Walker Evans was one of the most important and influential artists of the twentieth century, producing a body of photographs that continues to shape our understanding of the modern era. He worked in every genre and format, in black and white and in colour, but two passions were constant: literature and the printed page.

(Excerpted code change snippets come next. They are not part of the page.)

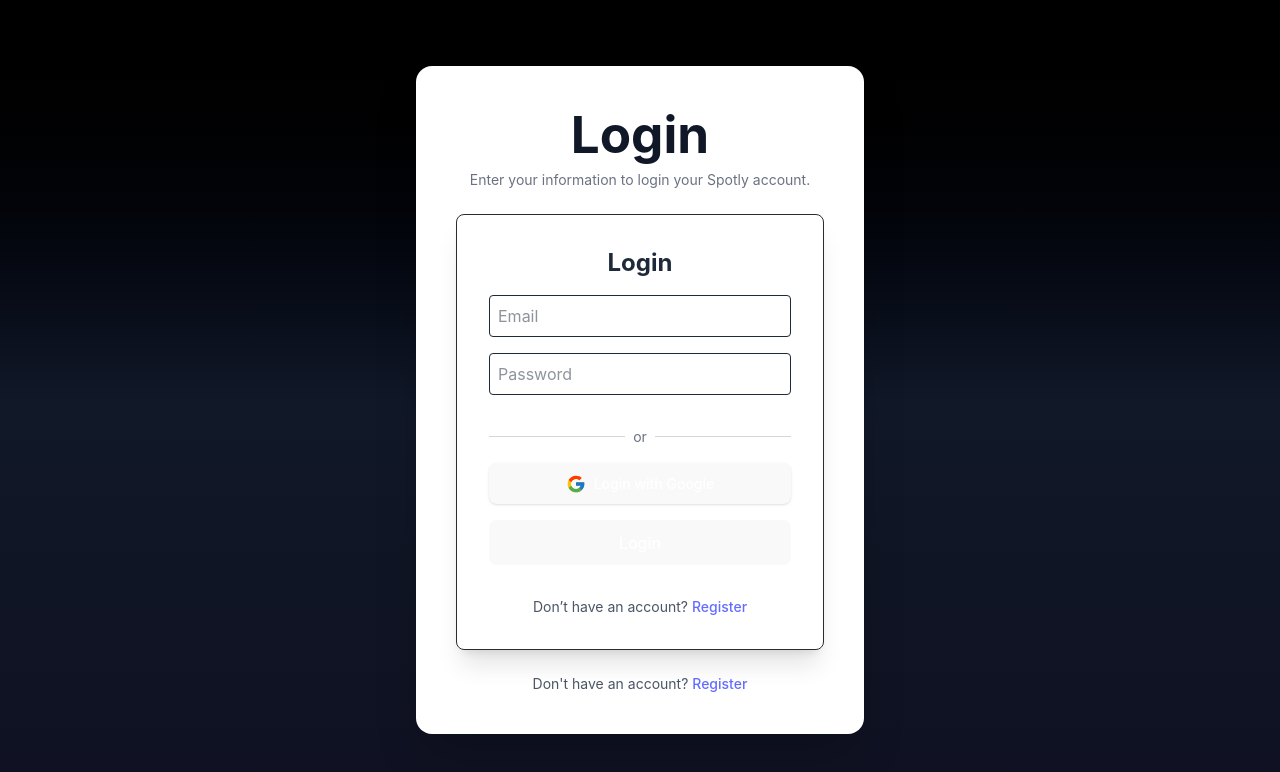
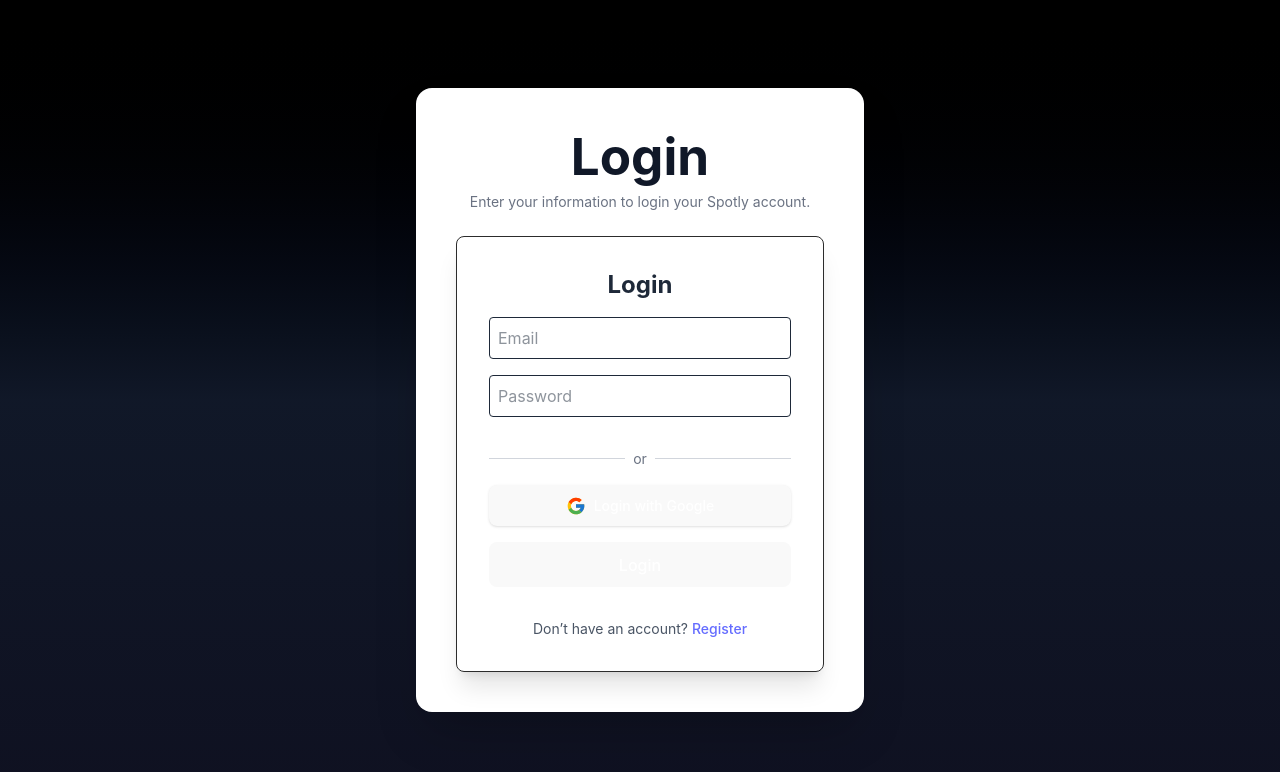
Before and after one commit to Keon24/Spotly-Frontend, a React (Vite) app: page /login in a window 1280 px wide. Shown: the top 772 px of the page. Built offline with nearby package versions, Linux system fonts and the light colour scheme; no server answers.

Commit message:
Remove duplicate 'Don't have an account?' text from LoginPage

```diff
--- a/src/pages/LoginPage.tsx
+++ b/src/pages/LoginPage.tsx
@@ -11,14 +11,6 @@ export default function LoginPage() {
 
 
         <LoginForm />
-
-
-        <p className="text-center text-sm text-gray-600 mt-6">
-          Don't have an account?{" "}
-          <Link to="/register" className="text-indigo-400 hover:text-indigo-300 transition-colors font-medium">
-            Register
-          </Link>
-        </p>
       </div>
     </div>
   );
```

While his photographic books are among the most significant in the medium’s history, Evans’s more ephemeral pages remain largely unknown. In small avant-garde publications and mainstream titles such as Harper’s Bazaar, Vogue, Architectural Forum, Life and Fortune he produced innovative and independent journalism, often setting his own assignments, editing, writing and designing his pages. Presenting many of his photo-essays in their entirety, Walker Evans: The Magazine Work assembles the unwritten history of this work, allowing us to see how he protected his autonomy, earned a living and found audiences far beyond the museum and gallery.